Don’t Focus All Your Energy On The Quick Starters On Your Team

Written by Mike Shapiro | | October 19, 2017

We’ve all seen it. It’s the early going for any team sport, exercise, dance, singing or instrumental class, at any age, any level. In the first few practices or classes, everyone tries to get the hang of it. The coaches or instructors are giving advice and encouragement to everyone. As things progress, two or three players start to break out and show more improvement. Another three or four are really struggling. The ones in the middle are doing ok.

What do the coaches/instructors do? They start to focus their energy on the quick starters. Why? Because they’re the ones who seem to “get it” — to be responding to the leaders’ efforts. These are the “good guys,” the “winners,” the ones who can help us win — be successful — right?

Then what happens?
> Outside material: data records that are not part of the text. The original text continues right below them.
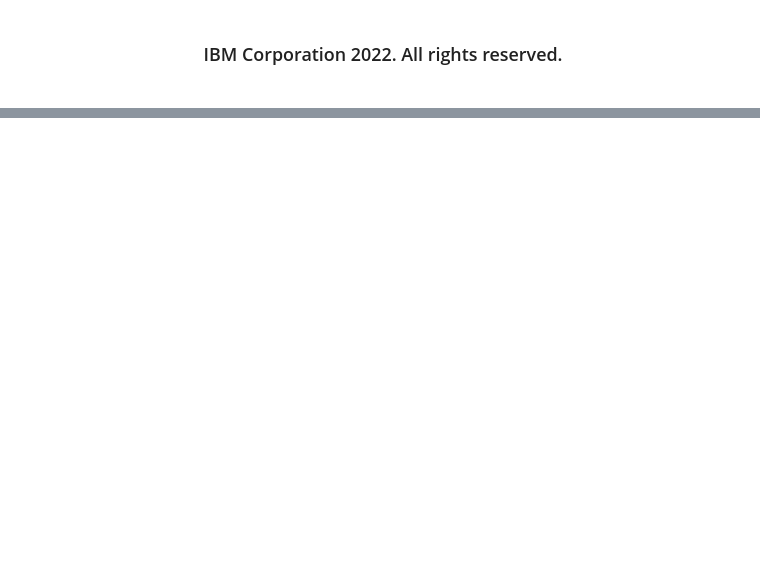
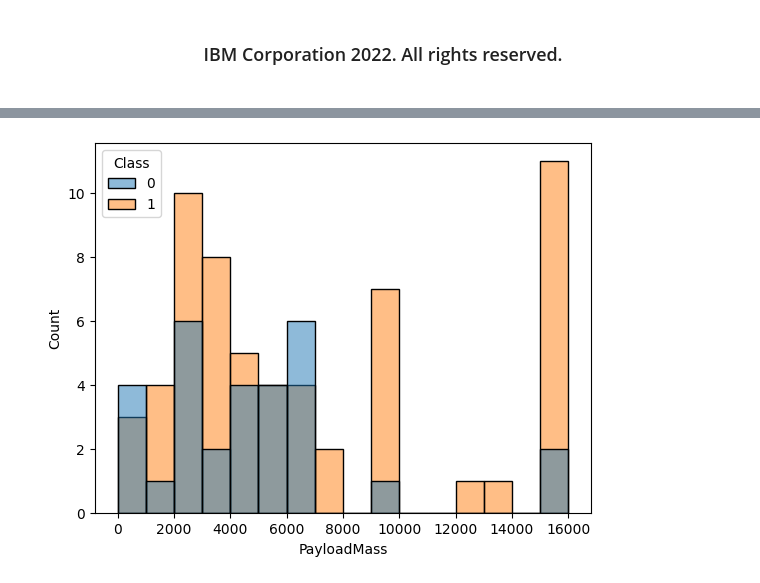
Before and after one commit to arya-prayoga/IBM-Data-Science-Professional-Certificate, a Jupyter notebook: Applied Data Science Capstone/edadataviz.ipynb, the cells around one changed output, grey strips where cells are left out. Cells and saved outputs as stored; diff of their text form; code cells hidden in the pictures; blank space fills up the shorter version.

```diff
--- a/Applied Data Science Capstone/edadataviz.ipynb
+++ b/Applied Data Science Capstone/edadataviz.ipynb
@@ -274,0 +293,5 @@ features_one_hot.to_csv('dataset_part_3.csv', index=False)
+# %%
+sns.histplot(data=df, x='PayloadMass', hue='Class', element='bars', stat='count', binwidth=1000, binrange=[0,16000])
+plt.show()
+# %% [output]
+[figure, added]
```
Also changed, not shown: parts of 6 cells of this notebook.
A couple more in the middle group move up and get better as they’re inspired by the performance of the top group and by the increased attention those players are getting from the coaches/instructors. The bottom group begins to lose interest. They’re the ones that will soon be assigned to less important roles, furthering the distance between them and the coaches’/instructors’ attention and energy field.

Pretty soon the participants have settled into two groups: a special in-group of about four or five players getting all the attention, and the other seven or eight just going along, disengaged and not really enjoying the game, the exercise, the song or dance, or the interaction. Some may start to feel marginalized and dejected. A couple might actually quit. But most will stay with it, often because of peer pressure or just the notion that nobody wants to “be a quitter.”

Then what have you got? A team with a few stars, really playing hard, while the rest just show up, going through the motions.

It’s natural for leaders, putting out messages to a group, to respond to and engage with the first ones to get it, but at a cost of possibly spoiling the top players, actually losing a couple of others from the roster and marginalizing the rest of the team!

Exercise: For a day or two, keep track of where your energy is focused: With which of your team members are you spending most of your time? What kinds of conversations are you having and with whom? What kinds of feedback are you giving and to whom? 

To accomplish your team’s mission, you need everyone to be productive. A few top performers can’t do everyone’s job, no matter how good they are.

  • Quick starters can become smug and complacent with too much attention, creating a bad vibe in your “clubhouse” and sabotaging your work environment.
  • Other team members who weren’t as quick out of the starting blocks may have the potential to become just as effective, maybe more so, with a little time and guidance and encouragement from you.
  • Spending the time and effort to engage other players can help you develop important leadership skills you’ll need to complete really big and important projects.

Try to resist the inclination to limit your energies to those members who are quick to appreciate and pick up on your message. Focusing too much on them could spoil them and lose others who could be critical in helping you get the job done.